My rating: 5 of 5 stars
A truly remarkable book – unique and refreshing and incredibly meaningful. It is a story of the Holocaust, but it is more: It is also the story of a man and his father, coming to terms with that terrible chapter in history. In fact at times, the Holocaust is the backdrop to the pressing personal conflict between Art and Vladek Spiegelman. This is what makes Maus so unique and so different; it shows a different side to the Holocaust, the side of children coming to terms with their parent’s ordeal.
The depth of meaning juxtaposed in the comic anthropomorphic concept is incredible. We are brought to the lowest pit of despair, wallow in the tragic insanity of the Holocaust, then are yanked suddenly out to experience the humor, sad irony, and tenderness of Vladek’s current life. The pacing is breathtaking, and this contrast puts the Holocaust in the realm of actual, ordinary reality: It happened to actual, ordinary people with our problems and our humor and our kind of life. It helps make the Holocaust approachable and, to some extent, relatable.
In all, Maus is decidedly human, it seems, in spite of the anthropomorphism. We see tenderness in deft touches, guilt and sadness. It all sparks of reality. The literary fourth wall is broken throughout the book: the narrator Art Spiegelman speaks of this very book in the making. And midway through, we see Art the author experience the trauma and pain of approaching the subject of Auschwitz. Somehow, knowing the author’s conflict in writing about the Holocaust does much to show the personal nature of its horror and hardship.

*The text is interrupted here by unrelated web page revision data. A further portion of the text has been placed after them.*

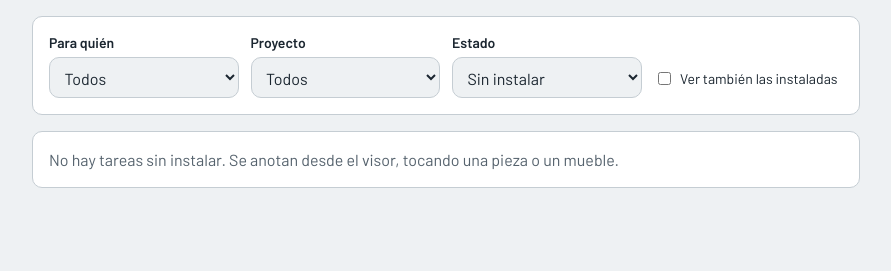
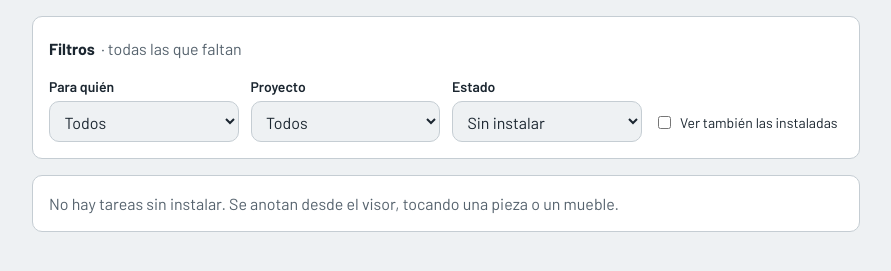
Before and after one commit to caciquemar/visor-saas, a Django app: template app/templates/trabajos/lista.html in a window 1280 px wide. Shown: the part 100-371 px from the top of the page, without its empty margins (194-1085 px from the left). Run offline with Django 5.2, Linux system fonts and the light colour scheme; the template is opened without the code that fills it, so the values that code supplies are empty.

Commit message:
Menos ruido en Tareas, Procesos y el Resumen del proyecto
- Tareas: los filtros van plegados en el celular, con lo elegido al lado de "Filtros" (en la PC, abiertos). Los
  colores de los estados usan la paleta: en proceso pasa de violeta a azul.
- Procesos: la explicación queda detrás de "¿Cómo funciona?".
- Proyecto → Resumen: en el celular, Ver 3D, Entrega y Etiquetas en una fila de tres botones iguales.

Co-Authored-By: Claude Fable 5.2 <noreply@anthropic.com>

```diff
--- a/app/templates/avance/procesos.html
+++ b/app/templates/avance/procesos.html
@@ -21,10 +21,13 @@
 <p class="suave" style="margin:0"><a href="{% url 'taller:seccion' taller=request.taller.slug seccion='produccion' %}">Producción</a></p>
 <h1>Procesos</h1>
 {% if etapas is not None %}
-<p class="suave">Los procesos que se eligen en Mi puesto, en orden. Los del taller se marcan <strong>por pieza</strong>
+<details class="suave" style="margin:0 0 1rem">
+  <summary style="cursor:pointer;color:var(--acento);font-weight:600">¿Cómo funciona?</summary>
+  <p style="margin:.5rem 0 0">Los procesos que se eligen en Mi puesto, en orden. Los del taller se marcan <strong>por pieza</strong>
   (cada etiqueta, una pieza) o <strong>por mueble</strong> (cualquier etiqueta del mueble marca todas sus piezas). El avance
   de un mueble es el promedio de los procesos por pieza y Armado. Todos se ordenan arrastrándolos; los fijos (🔒) se
   renombran y se apagan, no se borran.</p>
+</details>
 <form method="post" class="caja lista-ordenada">{% csrf_token %}
   <input type="hidden" name="orden">
   <div class="tabla"><table class="apila sin-titulo">
--- a/app/templates/proyectos/ver_resumen.html
+++ b/app/templates/proyectos/ver_resumen.html
@@ -1,10 +1,10 @@
 {# Proyecto → Resumen: datos, estado, avance general y accesos (proyectos/ver.html). #}
 {% if en_proceso %}<p class="suave">Se está convirtiendo una versión: mirala en <a href="?ver=versiones">Versiones</a>.</p>{% endif %}
 
-<div class="acciones" style="margin:0 0 1rem">
+<div class="acciones accesos" style="margin:0 0 1rem">
   {% if listo %}<a class="boton" href="{% url 'taller:proyectos:visor' taller=request.taller.slug %}?p={{ proyecto.pk }}">Ver 3D</a>
-  <a class="boton secundario-enlace" href="{% url 'taller:avance:entrega' taller=request.taller.slug id=proyecto.pk %}">Lista de entrega</a>
-  <a class="boton secundario-enlace" href="{% url 'taller:etiquetas:imprimir' taller=request.taller.slug id=proyecto.pk %}">Imprimir etiquetas</a>{% endif %}
+  <a class="boton secundario-enlace" href="{% url 'taller:avance:entrega' taller=request.taller.slug id=proyecto.pk %}">{# en el celular, el nombre corto #}<span class="largo">Lista de entrega</span><span class="corto">Entrega</span></a>
+  <a class="boton secundario-enlace" href="{% url 'taller:etiquetas:imprimir' taller=request.taller.slug id=proyecto.pk %}"><span class="largo">Imprimir etiquetas</span><span class="corto">Etiquetas</span></a>{% endif %}
   {% if gestiona and not versiones %}<a class="boton" href="{% url 'taller:proyectos:nueva_version' taller=request.taller.slug id=proyecto.pk %}">Subir versión</a>{% endif %}
 </div>
 
--- a/app/templates/trabajos/lista.html
+++ b/app/templates/trabajos/lista.html
@@ -2,6 +2,8 @@
 {% block titulo %}Tareas{% endblock %}
 {% block cabeza %}
 <style>
+  .plegar-filtros summary { cursor:pointer; min-height:2rem; display:flex; align-items:center; gap:.4rem; flex-wrap:wrap; }
+  .plegar-filtros[open] summary { margin-bottom:.75rem; }
   .filtros { display:grid; gap:.5rem .75rem; grid-template-columns:repeat(auto-fit, minmax(11rem, 1fr)); align-items:end; }
   .filtros label { margin:0 0 .25rem; font-size:.875rem; }
   .filtros select { max-width:none; }
@@ -19,19 +21,17 @@
   .avanzar:hover { background:var(--c); color:#fff; }
   .trabajo .estado { border-color:var(--c); color:var(--c); }
   .vence-ya { color:var(--error); font-weight:600; }
-  /* colores del visor: pendiente naranja, en proceso violeta, hecha verde, instalada gris, vencida rojo */
-  .g-vencido { --c:#D32F2F; } .g-pendiente { --c:#F57C00; } .g-en-proceso { --c:#7B3FE4; } .g-hecho { --c:#2E9D5B; }
-  .g-instalado { --c:#78909C; }
-  @media (prefers-color-scheme: dark) {
-    .g-vencido { --c:#EF6F6F; } .g-pendiente { --c:#FFA94D; } .g-en-proceso { --c:#B49AF5; } .g-hecho { --c:#5FCB8C; }
-    .g-instalado { --c:#A7B6BE; }
-  }
+  /* como en el visor: pendiente naranja, en proceso azul, hecha verde, instalada gris, vencida rojo */
+  .g-vencido { --c:var(--error); } .g-pendiente { --c:#E89B0C; } .g-en-proceso { --c:var(--acento); }
+  .g-hecho { --c:var(--ok); } .g-instalado { --c:var(--suave); }
 </style>
 {% endblock %}
 {% block contenido %}
 <h1>Tareas</h1>
 
-<form class="caja filtros" method="get" id="filtros">
+<details class="caja plegar-filtros" id="plegar">
+<summary><strong>Filtros</strong> <span class="suave" id="resumenFiltros"></span></summary>
+<form class="filtros" method="get" id="filtros">
   <div><label for="fPara">Para quién</label>
     <select id="fPara" name="para">
       <option value="">Todos</option>
@@ -53,6 +53,17 @@
   <div><label class="check"><input type="checkbox" name="instalados" value="1"{% if f.instalados %} checked{% endif %}> Ver también las instaladas</label></div>
   <noscript><button type="submit">Filtrar</button></noscript>
 </form>
+</details>
+<script>
+  // en la PC los filtros van abiertos; en el celular, cerrados, con lo elegido al lado de "Filtros"
+  (() => {
+    const d = document.getElementById('plegar'), f = document.getElementById('filtros');
+    if (matchMedia('(min-width:700px)').matches) d.open = true;
+    const elegidos = [...f.querySelectorAll('select')].filter(s => s.value).map(s => s.options[s.selectedIndex].text);
+    if (f.instalados.checked) elegidos.push('con las instaladas');
+    document.getElementById('resumenFiltros').textContent = elegidos.length ? '· ' + elegidos.join(' · ') : '· todas las que faltan';
+  })();
+</script>
 
 {% if trabajos %}
 <p class="suave" style="margin:1rem 0 0">{{ trabajos|length }} tarea{{ trabajos|length|pluralize }}</p>
```
Also changed, not shown: app/templates/proyectos/ver.html (+8 -0 lines).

This is a book that grabs your attention. Its characterization, allusions, and meanings are all quietly, yet powerfully conveyed. The best literature defies categorization, and Maus, which found itself no conclusive category in the Pulitzer Prize it so incredibly deserved, fits the description aptly. Indeed, Maus is a richness beyond words.